|MIT Department: Mechanical Engineering
Faculty Mentor: Prof. Evelyn Wang
Undergraduate Institution: Stanford University
Hi! My name is Cameron and I’m a junior studying Mechanical Engineering at Stanford. I haven’t yet pinned down what I want to do, but anything in the realm of conservation and sustainability really excites me!
Quality Analysis of Slope-Assembled Opals
Cameron Kilpatrick1, Carlos Diaz2 and Evelyn Wang2
1,2 Department of Mechanical Engineering, Massachusetts Institute of Technology
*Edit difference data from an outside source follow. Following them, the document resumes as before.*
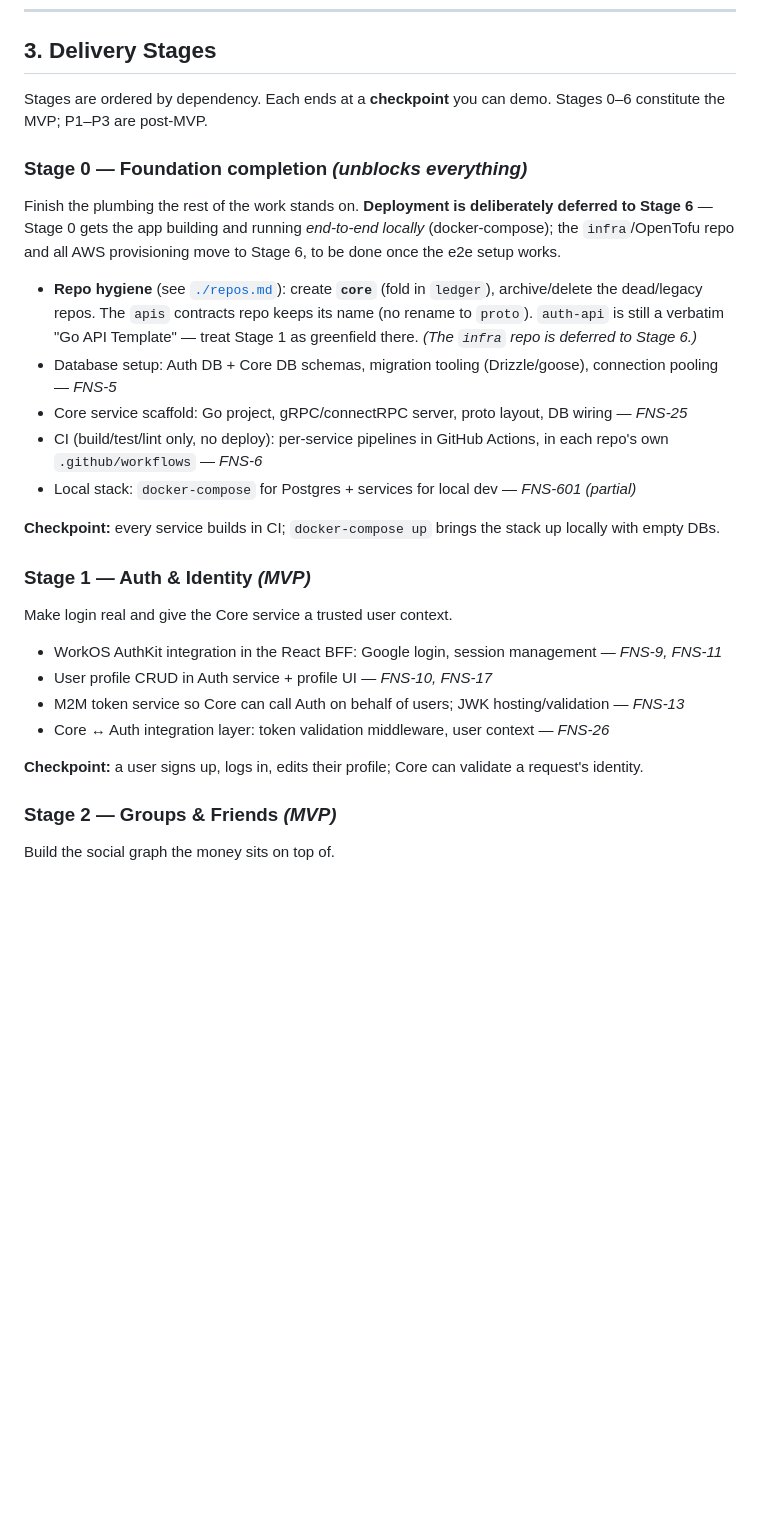
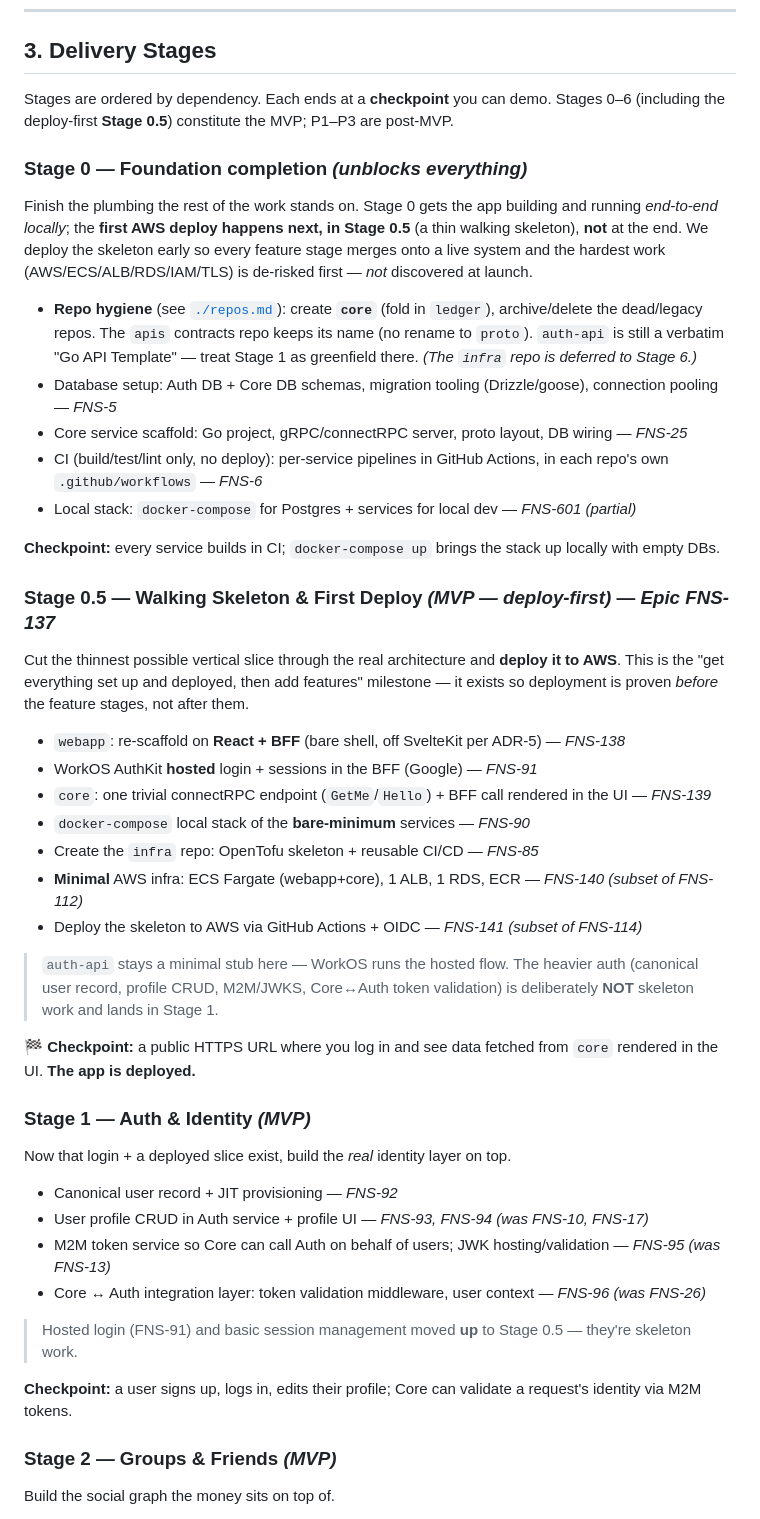
Before and after one commit to fair-n-square-co/docs, a Markdown page: docs/delivery-plan.md, the part around one of its changes. Rendered like a GitHub page; blank space fills up the shorter version.

```diff
--- a/docs/delivery-plan.md
+++ b/docs/delivery-plan.md
@@ -115,11 +115,11 @@ If that loop works end-to-end and is deployed, the MVP is a success. Everything
 
 ## 3. Delivery Stages
 
-Stages are ordered by dependency. Each ends at a **checkpoint** you can demo. Stages 0–6 constitute
-the MVP; P1–P3 are post-MVP.
+Stages are ordered by dependency. Each ends at a **checkpoint** you can demo. Stages 0–6 (including
+the deploy-first **Stage 0.5**) constitute the MVP; P1–P3 are post-MVP.
 
 ### Stage 0 — Foundation completion *(unblocks everything)*
-Finish the plumbing the rest of the work stands on. **Deployment is deliberately deferred to Stage 6** — Stage 0 gets the app building and running *end-to-end locally* (docker-compose); the `infra`/OpenTofu repo and all AWS provisioning move to Stage 6, to be done once the e2e setup works.
+Finish the plumbing the rest of the work stands on. Stage 0 gets the app building and running *end-to-end locally*; the **first AWS deploy happens next, in Stage 0.5** (a thin walking skeleton), **not** at the end. We deploy the skeleton early so every feature stage merges onto a live system and the hardest work (AWS/ECS/ALB/RDS/IAM/TLS) is de-risked first — *not* discovered at launch.
 
 - **Repo hygiene** (see [`./repos.md`](./repos.md)): create **`core`** (fold in `ledger`), archive/delete the dead/legacy repos. The `apis` contracts repo keeps its name (no rename to `proto`). `auth-api` is still a verbatim "Go API Template" — treat Stage 1 as greenfield there. *(The `infra` repo is deferred to Stage 6.)*
 - Database setup: Auth DB + Core DB schemas, migration tooling (Drizzle/goose), connection pooling — *FNS-5*
@@ -129,15 +129,34 @@ Finish the plumbing the rest of the work stands on. **Deployment is deliberately
 
 **Checkpoint:** every service builds in CI; `docker-compose up` brings the stack up locally with empty DBs.
 
+### Stage 0.5 — Walking Skeleton & First Deploy *(MVP — deploy-first)* — *Epic FNS-137*
+Cut the thinnest possible vertical slice through the real architecture and **deploy it to AWS**. This is the "get everything set up and deployed, then add features" milestone — it exists so deployment is proven *before* the feature stages, not after them.
+
+- `webapp`: re-scaffold on **React + BFF** (bare shell, off SvelteKit per ADR-5) — *FNS-138*
+- WorkOS AuthKit **hosted** login + sessions in the BFF (Google) — *FNS-91*
+- `core`: one trivial connectRPC endpoint (`GetMe`/`Hello`) + BFF call rendered in the UI — *FNS-139*
+- `docker-compose` local stack of the **bare-minimum** services — *FNS-90*
+- Create the `infra` repo: OpenTofu skeleton + reusable CI/CD — *FNS-85*
+- **Minimal** AWS infra: ECS Fargate (webapp+core), 1 ALB, 1 RDS, ECR — *FNS-140 (subset of FNS-112)*
+- Deploy the skeleton to AWS via GitHub Actions + OIDC — *FNS-141 (subset of FNS-114)*
+
+> `auth-api` stays a minimal stub here — WorkOS runs the hosted flow. The heavier auth (canonical
+> user record, profile CRUD, M2M/JWKS, Core↔Auth token validation) is deliberately **NOT** skeleton
+> work and lands in Stage 1.
+
+**🏁 Checkpoint:** a public HTTPS URL where you log in and see data fetched from `core` rendered in the UI. **The app is deployed.**
+
 ### Stage 1 — Auth & Identity *(MVP)*
-Make login real and give the Core service a trusted user context.
+Now that login + a deployed slice exist, build the *real* identity layer on top.
 
-- WorkOS AuthKit integration in the React BFF: Google login, session management — *FNS-9, FNS-11*
-- User profile CRUD in Auth service + profile UI — *FNS-10, FNS-17*
-- M2M token service so Core can call Auth on behalf of users; JWK hosting/validation — *FNS-13*
-- Core ↔ Auth integration layer: token validation middleware, user context — *FNS-26*
+- Canonical user record + JIT provisioning — *FNS-92*
+- User profile CRUD in Auth service + profile UI — *FNS-93, FNS-94 (was FNS-10, FNS-17)*
+- M2M token service so Core can call Auth on behalf of users; JWK hosting/validation — *FNS-95 (was FNS-13)*
+- Core ↔ Auth integration layer: token validation middleware, user context — *FNS-96 (was FNS-26)*
 
-**Checkpoint:** a user signs up, logs in, edits their profile; Core can validate a request's identity.
+> Hosted login (FNS-91) and basic session management moved **up** to Stage 0.5 — they're skeleton work.
+
+**Checkpoint:** a user signs up, logs in, edits their profile; Core can validate a request's identity via M2M tokens.
 
 ### Stage 2 — Groups & Friends *(MVP)*
 Build the social graph the money sits on top of.
```
Also changed, not shown: other parts of docs/delivery-plan.md (+20 -17 lines), docs/jira-mvp-mapping.md (+42 -27 lines).
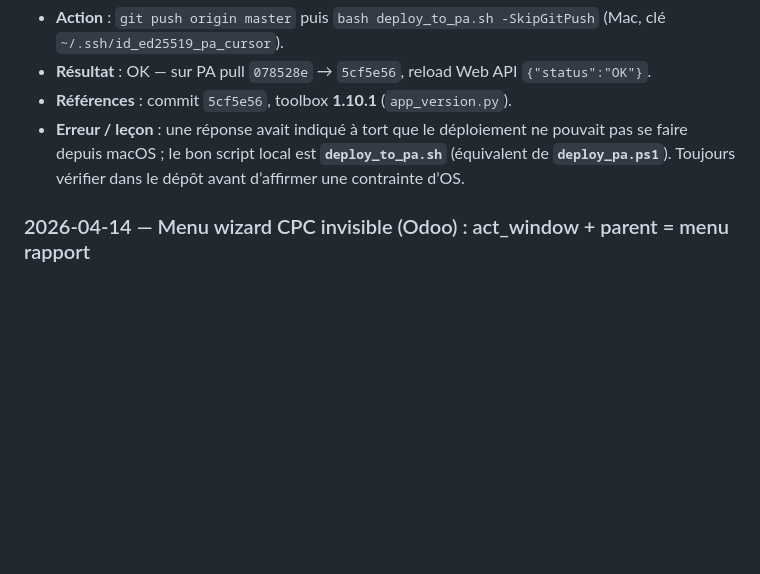
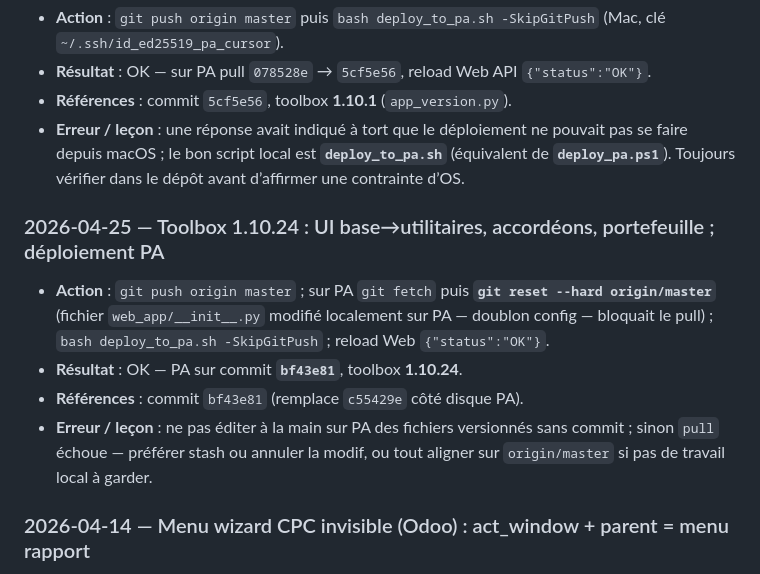
Before and after one commit to Support-Senedoo/pythonanywhere, a Markdown page: odoo-pythonanywhere/AGENT_SESSION_LOG.md, the part around the change. Rendered like a GitHub page; blank space fills up the shorter version.

Commit message:
Journal PA : déploiement toolbox 1.10.24 (bf43e81)
Made-with: Cursor

```diff
--- a/odoo-pythonanywhere/AGENT_SESSION_LOG.md
+++ b/odoo-pythonanywhere/AGENT_SESSION_LOG.md
@@ -62,6 +62,12 @@ Les assistants **n’ont pas** de mémoire des chats précédents. Ce fichier, *
 - **Références** : commit `5cf5e56`, toolbox **1.10.1** (`app_version.py`).
 - **Erreur / leçon** : une réponse avait indiqué à tort que le déploiement ne pouvait pas se faire depuis macOS ; le bon script local est **`deploy_to_pa.sh`** (équivalent de **`deploy_pa.ps1`**). Toujours vérifier dans le dépôt avant d’affirmer une contrainte d’OS.
 
+### 2026-04-25 — Toolbox 1.10.24 : UI base→utilitaires, accordéons, portefeuille ; déploiement PA
+- **Action** : `git push origin master` ; sur PA `git fetch` puis **`git reset --hard origin/master`** (fichier `web_app/__init__.py` modifié localement sur PA — doublon config — bloquait le pull) ; `bash deploy_to_pa.sh -SkipGitPush` ; reload Web `{"status":"OK"}`.
+- **Résultat** : OK — PA sur commit **`bf43e81`**, toolbox **1.10.24**.
+- **Références** : commit `bf43e81` (remplace `c55429e` côté disque PA).
+- **Erreur / leçon** : ne pas éditer à la main sur PA des fichiers versionnés sans commit ; sinon `pull` échoue — préférer stash ou annuler la modif, ou tout aligner sur `origin/master` si pas de travail local à garder.
+
 ### 2026-04-14 — Menu wizard CPC invisible (Odoo) : act_window + parent = menu rapport
 - **Action** : code `create_cpc_odoo_wizard.py` — menu « 1. Assistant » via **`ir.actions.act_window`** au lieu de **`ir.actions.server`** ; alignement **`parent_id`** du menu assistant sur celui du menu « 2. Rapport ».
 - **Résultat** : livré en toolbox **1.10.2** ; après **Mettre à jour Budget par projet** dans Odoo, l’entrée **1.** doit apparaître au même endroit que **2.** (juste au-dessus si séquences 8/9).
```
Self-assembly of micro-to-nanoscale particles has recently gained traction as a nanofabrication technique due to the process’s ability to create highly ordered microstructures with no need of manual control of the individual components. Slope assembly in particular merits further exploration as it is a particularly fast method, allowing for rapid fabrication with high-throughput and order. The orderliness of a self-assembled opaline array can be quantified in terms of its quality, which in turn can have a strong influence in the structure performance. Quality values range from 0 to 1, with numbers closer to 1 being more orderly and thus desired. While slope assembly can reliably create good-quality samples on glass, it is not successful on metals, which are substrates critical to many potential applications. To remedy this, in this work, a transfer method is used to first form an opal layer on glass, remove the layer by submersion in water, and pick up by the desired material. Using an image processing algorithm, we found that while glass samples can consistently produce quality values above 0.7, transferred samples featured large cracks and vacancies causing some samples to have quality ratings of as low as 0.4. However, in spaces not affected by these vacancies, copper deposited on glass and mirror-polished copper produced almost identical structures and quality values. Our results indicate that substrate transfer is a valid approach with the potential to allow for the fabrication of slope self-assembled structures on arbitrary substrates. Such structures can have applications in thermo-fluidic devices and electrochemical systems.